Anyway, there’s my waffle about how I’m going to try to encourage independence in my lot. I’d love to hear your thoughts about how you nurture your littles’ independence, and any tips you might have. This parenting lark is HARD. Anyway, just off to finish packing for camp tomorrow…I’ll try not to cry at drop off (but I’m not promising anything).
I wanted to share this with you, because I’ve been so amazed at the results.
Set the scene, three children to juggle at bedtime. Each has a 15 minute cuddle and story. Smallest Little, out like a light within 5 mins. Next, Middle Little – 15 minutes cuddle, story…moans for more time…asks for water/wee/hair up/ new pjs. (You get the picture?) Have to abandon so that Big Little has 15 mins cuddle and story. Meanwhile Middle Little is coming in to the bedroom, trying to think of any possible excuse not to go to sleep. Then screams the house down, totally buggering up my well-planned bedtime routine (and most importantly disrupting the others time alone with me at bedtime – which seems to be a desired outcome).
I can quite honestly say I was tearing my hair out at this point. The other two were knackered, grumpy, and fed up with having their alone time with Mummy derailed. Middle Little was refusing to wake up for school – at points we almost went to school in pjs. My ‘me’ time (ok, my clean the kitchen, sort the school bags/shoes/PE kit and then sit down, frazzled for half an hour and then go to bed time) was being impacted. Everyone was pretty fed up.
As I’m sure you know by now, Carly is my go-to friend for advice. She’s always got a suggestion (and sometimes tells me to stop being neurotic which also helps). So, we spoke at length about bedtime routines, and how things work in her house – she then suggested we give sleep meditation a go.

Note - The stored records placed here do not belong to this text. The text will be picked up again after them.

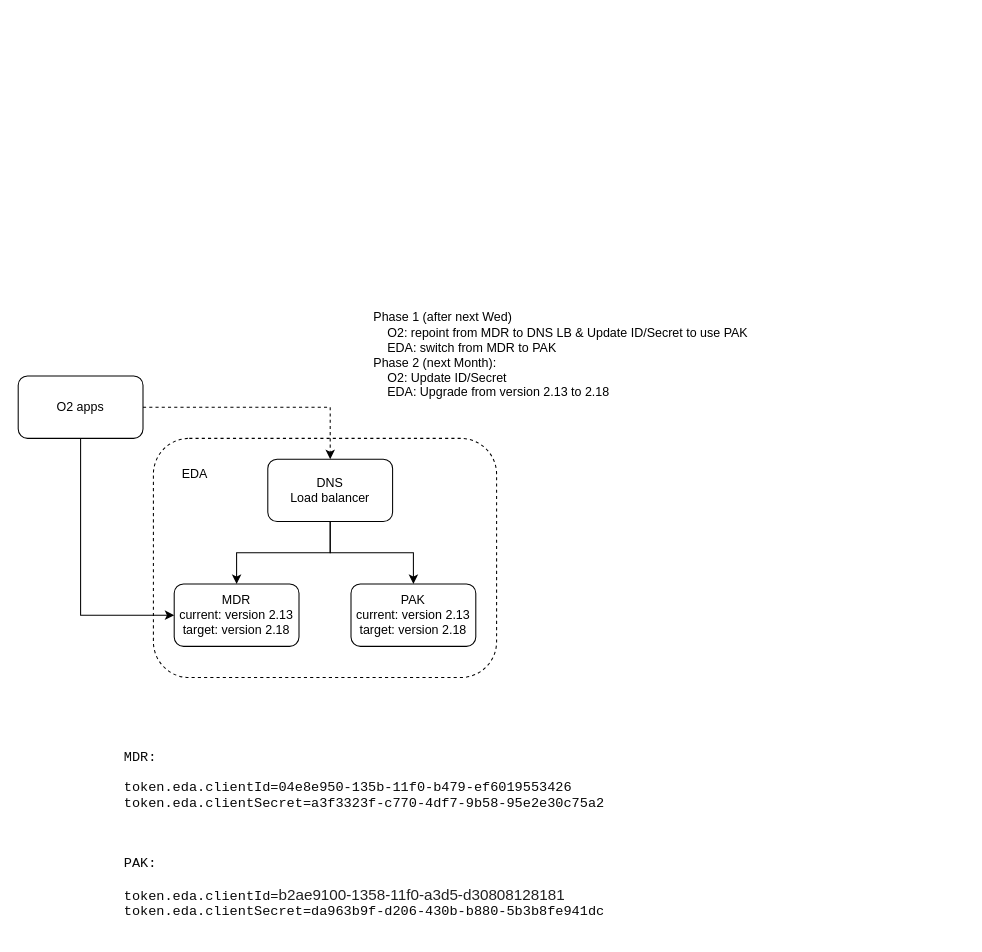
huangdgm/drawio keeps this draw.io diagram as page "Page-3" (3 of 3) of sparknz_branches.drawio. Above is the earlier version. Source tidied: cells renumbered, new cells numbered last; positions are measured from the earlier drawing's top-left corner, leaving out a move shared by most shapes. Both pictures are drawn from the tidied source at 104%, with x=0, y=0 at pixel (18, 292).
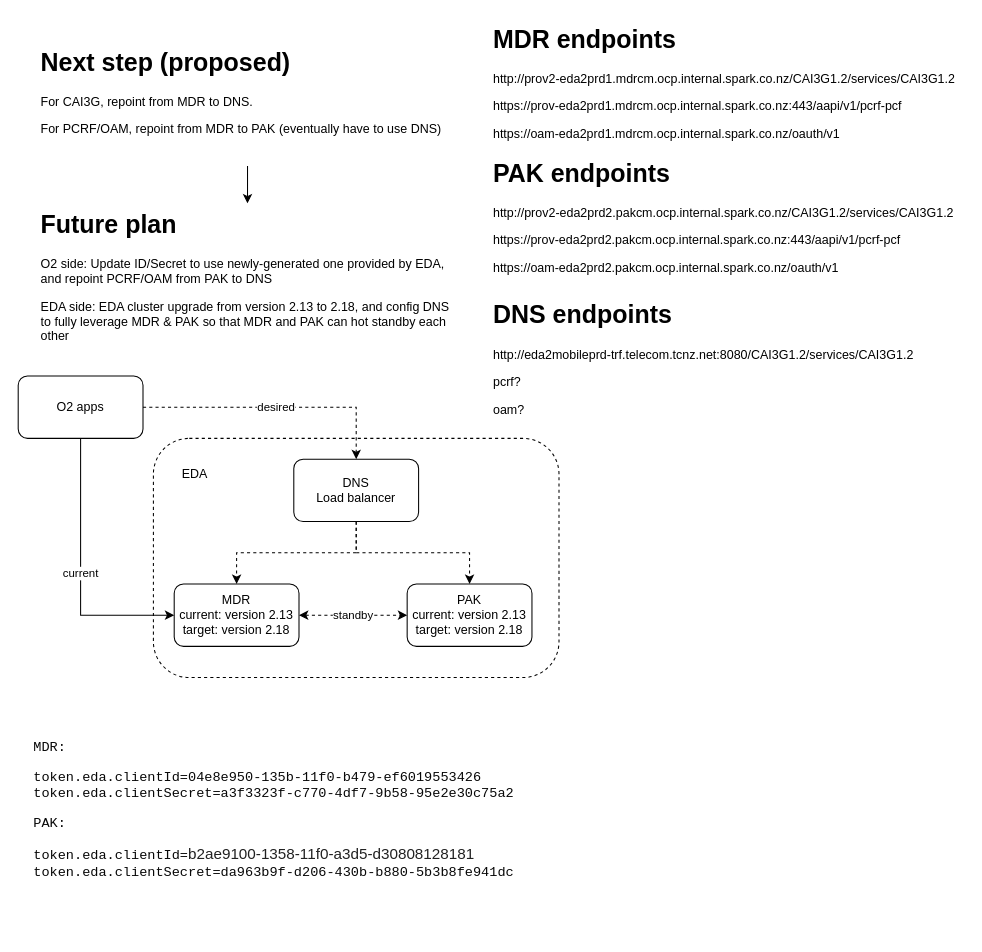
After the change.

The edit, as a diff of the source:
```diff
@@
 <mxGraphModel>
   <root>
     <mxCell id="0" />
     <mxCell id="1" parent="0" />
     <mxCell id="2" style="rounded=1;whiteSpace=wrap;html=1;dashed=1;" parent="1" vertex="1">
-      <mxGeometry x="130" y="140" width="330" height="230" as="geometry" />
+      <mxGeometry x="130" y="140" width="390" height="230" as="geometry" />
     </mxCell>
+    <mxCell id="14" value="standby" style="edgeStyle=orthogonalEdgeStyle;rounded=0;jettySize=auto;html=1;exitX=1;exitY=0.5;exitDx=0;exitDy=0;entryX=0;entryY=0.5;entryDx=0;entryDy=0;startArrow=classic;startFill=1;dashed=1;" parent="1" edge="1" source="3" target="4">
+      <mxGeometry relative="1" as="geometry" />
+    </mxCell>
     <mxCell id="3" value="MDR&lt;div&gt;current: version 2.13&lt;/div&gt;&lt;div&gt;target: version 2.18&lt;/div&gt;" style="rounded=1;whiteSpace=wrap;html=1;" parent="1" vertex="1">
       <mxGeometry x="150" y="280" width="120" height="60" as="geometry" />
     </mxCell>
     <mxCell id="4" value="PAK&lt;div&gt;current: version 2.13&lt;/div&gt;&lt;div&gt;target: version 2.18&lt;/div&gt;" style="rounded=1;whiteSpace=wrap;html=1;" parent="1" vertex="1">
-      <mxGeometry x="320" y="280" width="120" height="60" as="geometry" />
+      <mxGeometry x="374" y="280" width="120" height="60" as="geometry" />
     </mxCell>
-    <mxCell id="5" style="edgeStyle=orthogonalEdgeStyle;rounded=0;jettySize=auto;html=1;exitX=0.5;exitY=1;exitDx=0;exitDy=0;entryX=0.5;entryY=0;entryDx=0;entryDy=0;" parent="1" edge="1" source="7" target="3">
+    <mxCell id="5" style="edgeStyle=orthogonalEdgeStyle;rounded=0;jettySize=auto;html=1;exitX=0.5;exitY=1;exitDx=0;exitDy=0;entryX=0.5;entryY=0;entryDx=0;entryDy=0;dashed=1;" parent="1" edge="1" source="7" target="3">
       <mxGeometry relative="1" as="geometry" />
     </mxCell>
-    <mxCell id="6" style="edgeStyle=orthogonalEdgeStyle;rounded=0;jettySize=auto;html=1;exitX=0.5;exitY=1;exitDx=0;exitDy=0;entryX=0.5;entryY=0;entryDx=0;entryDy=0;" parent="1" edge="1" source="7" target="4">
+    <mxCell id="6" style="edgeStyle=orthogonalEdgeStyle;rounded=0;jettySize=auto;html=1;exitX=0.5;exitY=1;exitDx=0;exitDy=0;entryX=0.5;entryY=0;entryDx=0;entryDy=0;dashed=1;" parent="1" edge="1" source="7" target="4">
       <mxGeometry relative="1" as="geometry" />
     </mxCell>
     <mxCell id="7" value="DNS&lt;div&gt;Load balancer&lt;/div&gt;" style="rounded=1;whiteSpace=wrap;html=1;" parent="1" vertex="1">
-      <mxGeometry x="240" y="160" width="120" height="60" as="geometry" />
+      <mxGeometry x="265" y="160" width="120" height="60" as="geometry" />
     </mxCell>
-    <mxCell id="8" style="edgeStyle=orthogonalEdgeStyle;rounded=0;jettySize=auto;html=1;exitX=0.5;exitY=1;exitDx=0;exitDy=0;entryX=0;entryY=0.5;entryDx=0;entryDy=0;" parent="1" edge="1" source="10" target="3">
+    <mxCell id="8" value="current" style="edgeStyle=orthogonalEdgeStyle;rounded=0;jettySize=auto;html=1;exitX=0.5;exitY=1;exitDx=0;exitDy=0;entryX=0;entryY=0.5;entryDx=0;entryDy=0;" parent="1" edge="1" source="10" target="3">
       <mxGeometry relative="1" as="geometry" />
     </mxCell>
-    <mxCell id="9" style="edgeStyle=orthogonalEdgeStyle;rounded=0;jettySize=auto;html=1;exitX=1;exitY=0.5;exitDx=0;exitDy=0;dashed=1;" parent="1" edge="1" source="10" target="7">
+    <mxCell id="9" value="desired" style="edgeStyle=orthogonalEdgeStyle;rounded=0;jettySize=auto;html=1;exitX=1;exitY=0.5;exitDx=0;exitDy=0;dashed=1;" parent="1" edge="1" source="10" target="7">
       <mxGeometry relative="1" as="geometry" />
     </mxCell>
     <mxCell id="10" value="O2 apps" style="rounded=1;whiteSpace=wrap;html=1;" parent="1" vertex="1">
       <mxGeometry y="80" width="120" height="60" as="geometry" />
     </mxCell>
     <mxCell id="11" value="EDA" style="text;html=1;align=center;verticalAlign=middle;whiteSpace=wrap;rounded=0;" parent="1" vertex="1">
       <mxGeometry x="140" y="160" width="60" height="30" as="geometry" />
     </mxCell>
-    <mxCell id="12" value="&lt;div style=&quot;background-color: rgb(255, 255, 255); color: rgb(8, 8, 8);&quot;&gt;&lt;pre style=&quot;font-family:'JetBrains Mono',monospace;font-size:9.8pt;&quot;&gt;MDR:&lt;/pre&gt;&lt;pre style=&quot;font-family:'JetBrains Mono',monospace;font-size:9.8pt;&quot;&gt;token.eda.clientId=04e8e950-135b-11f0-b479-ef6019553426&lt;br&gt;token.eda.clientSecret=a3f3323f-c770-4df7-9b58-95e2e30c75a2&lt;/pre&gt;&lt;pre style=&quot;font-family:'JetBrains Mono',monospace;font-size:9.8pt;&quot;&gt;&lt;br&gt;&lt;/pre&gt;&lt;pre style=&quot;font-family:'JetBrains Mono',monospace;font-size:9.8pt;&quot;&gt;PAK:&lt;/pre&gt;&lt;pre style=&quot;font-family:'JetBrains Mono',monospace;font-size:9.8pt;&quot;&gt;&lt;div&gt;&lt;pre style=&quot;font-family:'JetBrains Mono',monospace;font-size:9.8pt;&quot;&gt;token.eda.clientId=&lt;span style=&quot;caret-color: rgb(33, 33, 33); color: rgb(33, 33, 33); font-family: Aptos, sans-serif; font-size: 14.6667px; white-space-collapse: collapse;&quot;&gt;b2ae9100-1358-11f0-a3d5-d30808128181&lt;/span&gt;&lt;br&gt;token.eda.clientSecret=da963b9f-d206-430b-b880-5b3b8fe941dc&lt;/pre&gt;&lt;/div&gt;&lt;/pre&gt;&lt;/div&gt;" style="text;whiteSpace=wrap;html=1;" parent="1" vertex="1">
-      <mxGeometry x="100" y="420" width="500" height="80" as="geometry" />
+    <mxCell id="12" value="&lt;div style=&quot;background-color: rgb(255, 255, 255); color: rgb(8, 8, 8);&quot;&gt;&lt;pre style=&quot;font-family:'JetBrains Mono',monospace;font-size:9.8pt;&quot;&gt;MDR:&lt;/pre&gt;&lt;pre style=&quot;font-family:'JetBrains Mono',monospace;font-size:9.8pt;&quot;&gt;token.eda.clientId=04e8e950-135b-11f0-b479-ef6019553426&lt;br&gt;token.eda.clientSecret=a3f3323f-c770-4df7-9b58-95e2e30c75a2&lt;/pre&gt;&lt;pre style=&quot;font-family:'JetBrains Mono',monospace;font-size:9.8pt;&quot;&gt;PAK:&lt;/pre&gt;&lt;pre style=&quot;font-family:'JetBrains Mono',monospace;font-size:9.8pt;&quot;&gt;&lt;div&gt;&lt;pre style=&quot;font-family:'JetBrains Mono',monospace;font-size:9.8pt;&quot;&gt;token.eda.clientId=&lt;span style=&quot;caret-color: rgb(33, 33, 33); color: rgb(33, 33, 33); font-family: Aptos, sans-serif; font-size: 14.6667px; white-space-collapse: collapse;&quot;&gt;b2ae9100-1358-11f0-a3d5-d30808128181&lt;/span&gt;&lt;br&gt;token.eda.clientSecret=da963b9f-d206-430b-b880-5b3b8fe941dc&lt;/pre&gt;&lt;/div&gt;&lt;/pre&gt;&lt;/div&gt;" style="text;whiteSpace=wrap;html=1;" parent="1" vertex="1">
+      <mxGeometry x="13" y="410" width="500" height="166" as="geometry" />
     </mxCell>
-    <mxCell id="13" value="Phase 1 (after next Wed)&lt;div&gt;&amp;nbsp; &amp;nbsp; O2: repoint from MDR to DNS LB &amp;amp; Update ID/Secret to use PAK&lt;/div&gt;&lt;div&gt;&amp;nbsp; &amp;nbsp; EDA: switch from MDR to PAK&lt;br&gt;&lt;div&gt;Phase 2 (next Month):&lt;/div&gt;&lt;div&gt;&amp;nbsp; &amp;nbsp; O2: Update ID/Secret&lt;/div&gt;&lt;/div&gt;&lt;div&gt;&amp;nbsp; &amp;nbsp; EDA: Upgrade from version 2.13 to 2.18&lt;/div&gt;" style="text;html=1;align=left;verticalAlign=middle;whiteSpace=wrap;rounded=0;" parent="1" vertex="1">
-      <mxGeometry x="340" width="380" height="120" as="geometry" />
-    </mxCell>
+    <mxCell id="15" value="&lt;h1 style=&quot;margin-top: 0px;&quot;&gt;MDR endpoints&lt;/h1&gt;&lt;p&gt;http://prov2-eda2prd1.mdrcm.ocp.internal.spark.co.nz/CAI3G1.2/services/CAI3G1.2&lt;/p&gt;&lt;p&gt;https://prov-eda2prd1.mdrcm.ocp.internal.spark.co.nz:443/aapi/v1/pcrf-pcf&lt;/p&gt;&lt;p&gt;https://oam-eda2prd1.mdrcm.ocp.internal.spark.co.nz/oauth/v1&lt;/p&gt;" style="text;html=1;whiteSpace=wrap;overflow=hidden;rounded=0;" parent="1" vertex="1">
+      <mxGeometry x="455" y="-264" width="454" height="120" as="geometry" />
+    </mxCell>
+    <mxCell id="16" value="&lt;h1 style=&quot;margin-top: 0px;&quot;&gt;PAK endpoints&lt;/h1&gt;&lt;p&gt;http://prov2-eda2prd2.pakcm.ocp.internal.spark.co.nz/CAI3G1.2/services/CAI3G1.2&lt;/p&gt;&lt;p&gt;https://prov-eda2prd2.pakcm.ocp.internal.spark.co.nz:443/aapi/v1/pcrf-pcf&lt;/p&gt;&lt;p&gt;https://oam-eda2prd2.pakcm.ocp.internal.spark.co.nz/oauth/v1&lt;/p&gt;" style="text;html=1;whiteSpace=wrap;overflow=hidden;rounded=0;" parent="1" vertex="1">
+      <mxGeometry x="455" y="-135" width="454" height="120" as="geometry" />
+    </mxCell>
+    <mxCell id="17" style="edgeStyle=orthogonalEdgeStyle;rounded=0;jettySize=auto;html=1;" parent="1" edge="1" source="18" target="19">
+      <mxGeometry relative="1" as="geometry" />
+    </mxCell>
+    <mxCell id="18" value="&lt;h1 style=&quot;margin-top: 0px;&quot;&gt;Next step (proposed)&lt;/h1&gt;&lt;p&gt;For CAI3G, repoint from MDR to DNS.&lt;/p&gt;&lt;p&gt;For PCRF/OAM, repoint from MDR to PAK (eventually have to use DNS)&lt;/p&gt;" style="text;html=1;whiteSpace=wrap;overflow=hidden;rounded=0;" parent="1" vertex="1">
+      <mxGeometry x="20" y="-242" width="401" height="120" as="geometry" />
+    </mxCell>
+    <mxCell id="19" value="&lt;h1 style=&quot;margin-top: 0px;&quot;&gt;Future plan&lt;/h1&gt;&lt;p&gt;O2 side: Update ID/Secret to use newly-generated one provided by EDA, and repoint PCRF/OAM from PAK to DNS&lt;/p&gt;&lt;p&gt;EDA side: EDA cluster upgrade from version 2.13 to 2.18, and config DNS to fully leverage MDR &amp;amp; PAK so that MDR and PAK can hot standby each other&lt;/p&gt;" style="text;html=1;whiteSpace=wrap;overflow=hidden;rounded=0;" parent="1" vertex="1">
+      <mxGeometry x="20" y="-86" width="401" height="143" as="geometry" />
+    </mxCell>
+    <mxCell id="20" value="&lt;h1 style=&quot;margin-top: 0px;&quot;&gt;DNS endpoints&lt;/h1&gt;&lt;p&gt;&lt;span style=&quot;background-color: transparent;&quot;&gt;http://eda2mobileprd-trf.telecom.tcnz.net:8080/CAI3G1.2/services/CAI3G1.2&lt;/span&gt;&lt;/p&gt;&lt;p&gt;&lt;span style=&quot;background-color: transparent;&quot;&gt;pcrf?&lt;/span&gt;&lt;/p&gt;&lt;p&gt;&lt;span style=&quot;background-color: transparent;&quot;&gt;oam?&lt;/span&gt;&lt;/p&gt;" style="text;html=1;whiteSpace=wrap;overflow=hidden;rounded=0;" parent="1" vertex="1">
+      <mxGeometry x="455" y="1" width="454" height="120" as="geometry" />
+    </mxCell>
   </root>
 </mxGraphModel>
```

Now I’ll let you into a little secret. I bloody love meditation!! I’ve used it in times of self doubt to help calm my mind and strengthen my self belief, and I’ve also used it to help me sleep during a very difficult period of anxiety (not many people know that).
Of course, I cried, what a great idea! And off I popped to find myself some sleep meditation to try out on my Middle Little…
So, with the help of trusty Google, I found some sleep mediations on YouTube by New Horizon Holistic Centre UK. One was called ‘The Sleepy Sloth’ and had good thumbs up ratings (who doesn’t love a sloth?) so we gave it a go.
Firstly I approached the idea with Middle Little who seemed interested (particularly because it was on YouTube I suspect). We agreed to give it a try after her bedtime story. I pressed play (with trepidation) and laid with her for 15 mins. So far so good. Then I went in to see Big Little and read a story – uninterrupted. 15 minutes later, I went back in to a very sleepy, heavy eyed Middle Little. Quick kiss goodnight, tuck in, and off I went. Seemed a bit too good to be true!
I went downstairs and sat on the sofa (ready to jump up and go upstairs at any minute): that moment never came! Middle Little was fast asleep, and stayed asleep all night.
Night two, we did exactly the same thing – same result. Fast asleep! It’s been two weeks now, and even with a few days away in half term where they all shared a room (we played it on holiday too) and everyone went down to sleep like a dream.
I can’t promise it will work for you, but it’s been an absolute revelation for us! Add it in to your bedtime routine and see what happens. Let us know how you get on.